Professional writing is critical because it’s often used in communication to express oneself or to put across some idea. Mistakes in professional writing can be embarrassing and costly thus it’s critical to ensure that they are avoided.
Although you can’t expect to be perfect all the time, some very glaring writing mistakes repeatedly done can seriously undermine your credibility, reputation, and personal brand.
According to Jacqueline Whitmore, an etiquette expert and founder of The Protocol School of Palm Beach, most of the mistakes are easy to avoid and are also easy to fix by proofreading every single document for any errors before sending or presenting to another party. Timothy Harper, a writing coach and editor of CUNY Journalism Press, notes, “The whole point of grammar and punctuation is clarity.”
The following are some of the 5 top common mistakes writers make.
- Spelling mistakes
Although some writers make spelling mistakes as a result of writing in a hurry, most of these errors occur when incorrect homophones (words with the same pronunciation) are used. Such mistakes can also happen when a writer uses a smartphone or tablet to type. Below are some other errors that relate to spellings.
Incorrect use of quotes – In American English, quotes always go outside the punctuation.
Use of apostrophes to indicate plural – apostrophes should only be used to indicate possession not the plural form of a word.
Starting sentences with a numeral – Unless you are indicating a year, avoid starting off a sentence with a number. Instead, write it in words.
Wrong use of punctuation – punctuation marks should be placed immediately after the last letter of a word and should be followed by a space.
Putting many exclamation marks at the end of a sentence shows emotional or immature writing. According to Barbara Pachter, the author of Essentials of Business Etiquette, exclamation points should be used sparingly in writing.
Overuse capital letters – overusing capitalization of words for emphasis portrays that the writer is shouting. Sparing use an exclamation point to show emphasize on a word or phrase.
Composing overly complicated, abstract and flowery writing – complex and high-brow literature doesn’t necessarily equate to an excellent article because it causes the reader to lose attention. Ensure you keep sentence construction simple and ground your abstract ideas in clear examples. Use vocabularies that the majority of readers understand.
Incorrect use of indefinite (a, an) and definite articles (the). Below are some valuable tips to note when using definite and indefinite articles.
- Indefinite articles are used when presenting something for the first time in a sentence but when referring to something that has already been mentioned, use a definite article.
- Use indefinite articles when referring to anything that is not explicitly known to both the writer and the reader and a definite article when mentioning something which is already known to both the writer and the reader.
- No article should be used when speaking in general using a plural with a countable noun, or the singular with a uncountable noun.
While it’s critical and a must, some writers forget to capitalize the first person pronoun ‘i’ as well as national adjectives/nouns/names of languages when they appear in the middle of a sentence while others ignore the first word of a new sentence.
- Use of comma
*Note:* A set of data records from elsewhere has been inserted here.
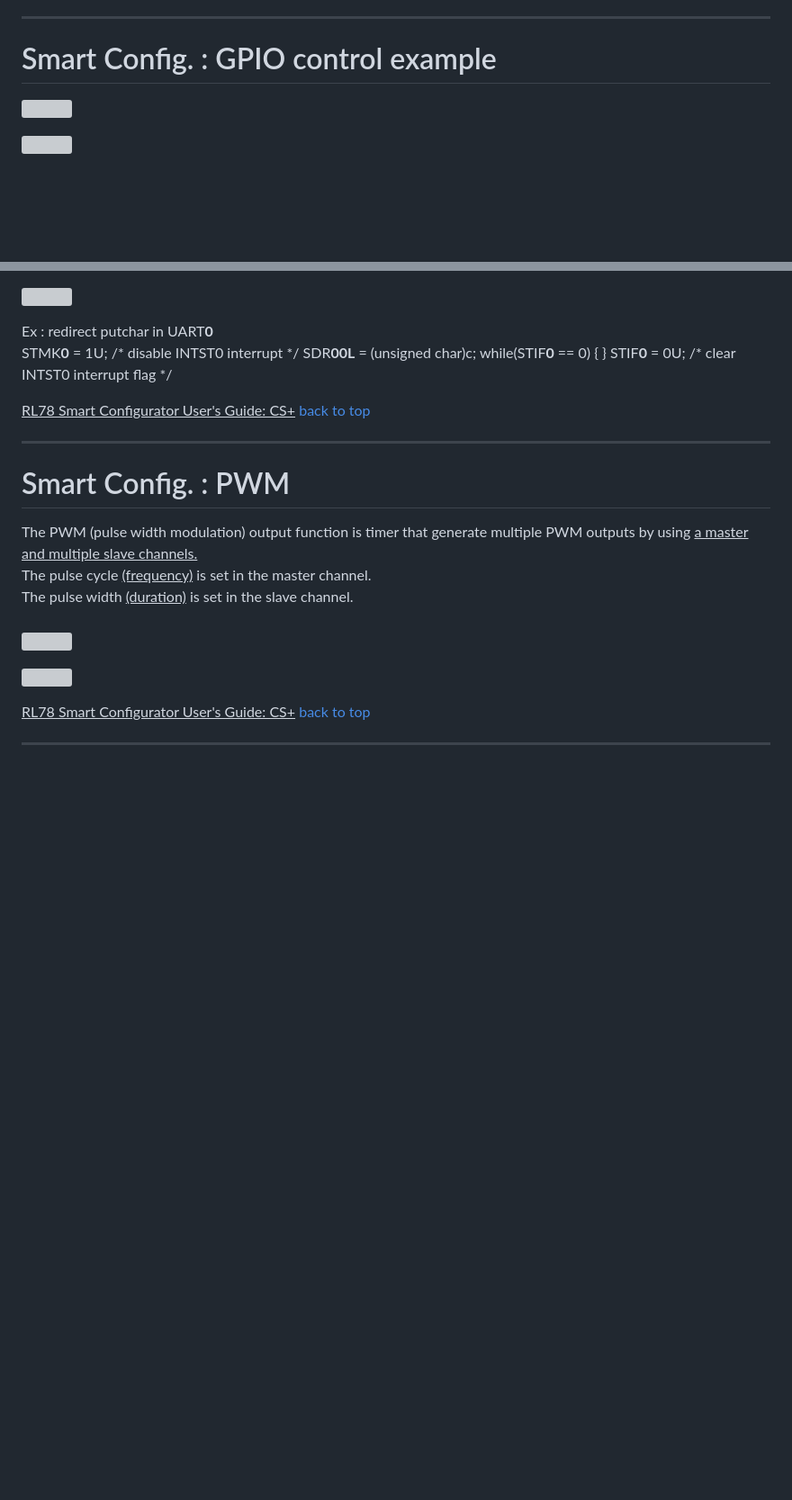
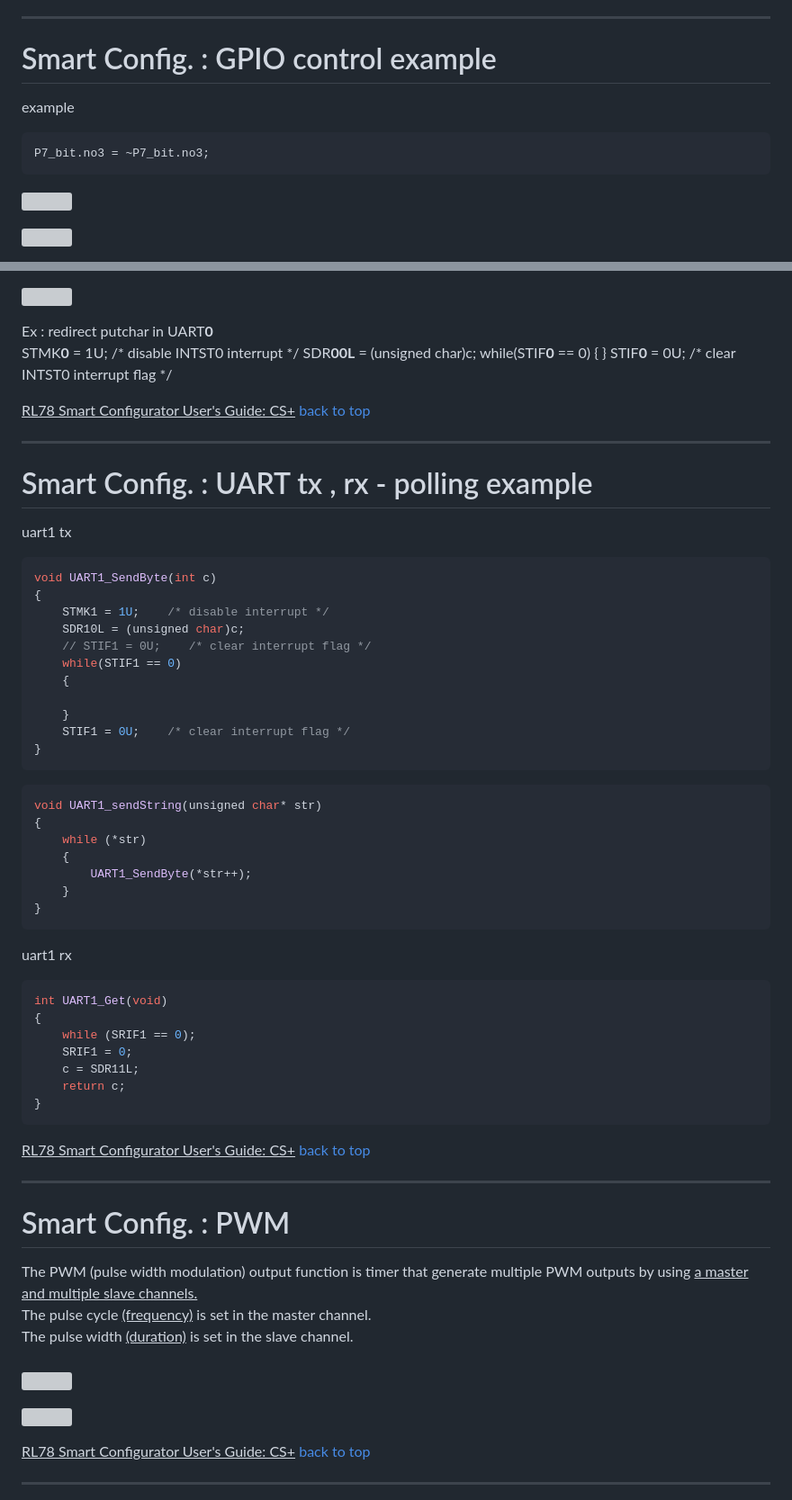
Before and after one commit to released/slide_RL78, a Markdown page: index.md, 2 parts joined by grey strips. Shown at 90% size. Drawn GitHub-style; blank space fills up the shorter version; grey boxes are pictures that could not be loaded.

````diff
--- a/index.md
+++ b/index.md
@@ -489,6 +517,11 @@ Select target GPIO port , to set GPIO input , output<br><br>
 
 # Smart Config. : GPIO control example
 
+example
+```c
+P7_bit.no3 = ~P7_bit.no3;
+```
+
 ![](img/slide_extend_RL7873.png)
 
 ![](img/slide_extend_RL7874.png)
@@ -825,6 +858,50 @@ while(STIF<span style="color:#FF0000"><b>0</b></span>  == 0)
 STIF<span style="color:#FF0000"><b>0</b></span>  = 0U\;  \/\* clear INTST0 interrupt flag \*\/
 </span>
 
+
+<u>RL78 Smart Configurator User's Guide: CS+</u>
+[back to top](#article_top)
+
+---
+
+# Smart Config. : UART tx , rx - polling example
+
+
+uart1 tx
+```c
+void UART1_SendByte(int c)
+{
+    STMK1 = 1U;    /* disable interrupt */
+    SDR10L = (unsigned char)c;
+    // STIF1 = 0U;    /* clear interrupt flag */
+    while(STIF1 == 0)
+    {
+
+    }
+    STIF1 = 0U;    /* clear interrupt flag */
+}
+```
+
+```c
+void UART1_sendString(unsigned char* str)
+{
+    while (*str)
+    {
+        UART1_SendByte(*str++);
+    }
+}
+```
+
+uart1 rx
+```c
+int UART1_Get(void)
+{
+    while (SRIF1 == 0);
+    SRIF1 = 0;
+    c = SDR11L;
+    return c;
+}
+```
 
 <u>RL78 Smart Configurator User's Guide: CS+</u>
 [back to top](#article_top)
````
Also changed, not shown: other parts of index.md (+44 -16 lines), img/slide_extend_RL7859_1.png (added), img/slide_extend_RL7859_2.png (added), img/slide_extend_RL7859_3.png (added), 1 other file.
The wrong use or lack of a comma in a sentence is usually one of the biggest writing mistakes professional writers do. The following are sentences that result due to such blunders.
Run-on sentences – results due to lack of a comma before a coordinating conjunction connecting two clauses.
Comma splicing – occurs when a comma is used to connect two clauses that can stand as a sentence on their own.
Comma misuse – occurs when a comma is put inside a compound subject. A compound subject uses a conjunction to connect more than one noun phrase.
No commas around interrupters – interrupters are phrases that break the flow of a sentence to provide additional detail hence a comma should be placed around them.
Using unnecessary words to convey a specific meaning causes the writing and message to be unclear.
- Making vague claims
Vague claims, such as “It’s a well-known fact…” make a sentence to be general and weak. Any case made should be qualified or quantified with specific and supporting data.
- Use of unprofessional language and font.
While communication is the principal objective in writing, it is vital to maintaining professionalism. Use of slang at work lowers your perceived IQ, professionalism and maturity.
Unless requested, always stick to the professional neutral classics and avoid using weird colors and fonts.
While the use of spelling and grammar checkers could help to point out and eliminate some minor errors in writing, English language is unfortunately complicated, and most of those checkers cannot pick up mistyped words, missing words or subtle distinctions between some of the often-confused words. It is therefore worth noting that you should not rely on a spell checker to proofread your writing.
Some of the best ways to spot and remove errors in any writing include to proofread your work several times or to get another person to read and check it for you.
You can always print out a copy and use it to proofread as you underline or correct the spotted errors if you prefer as compared to reading on a computer screen.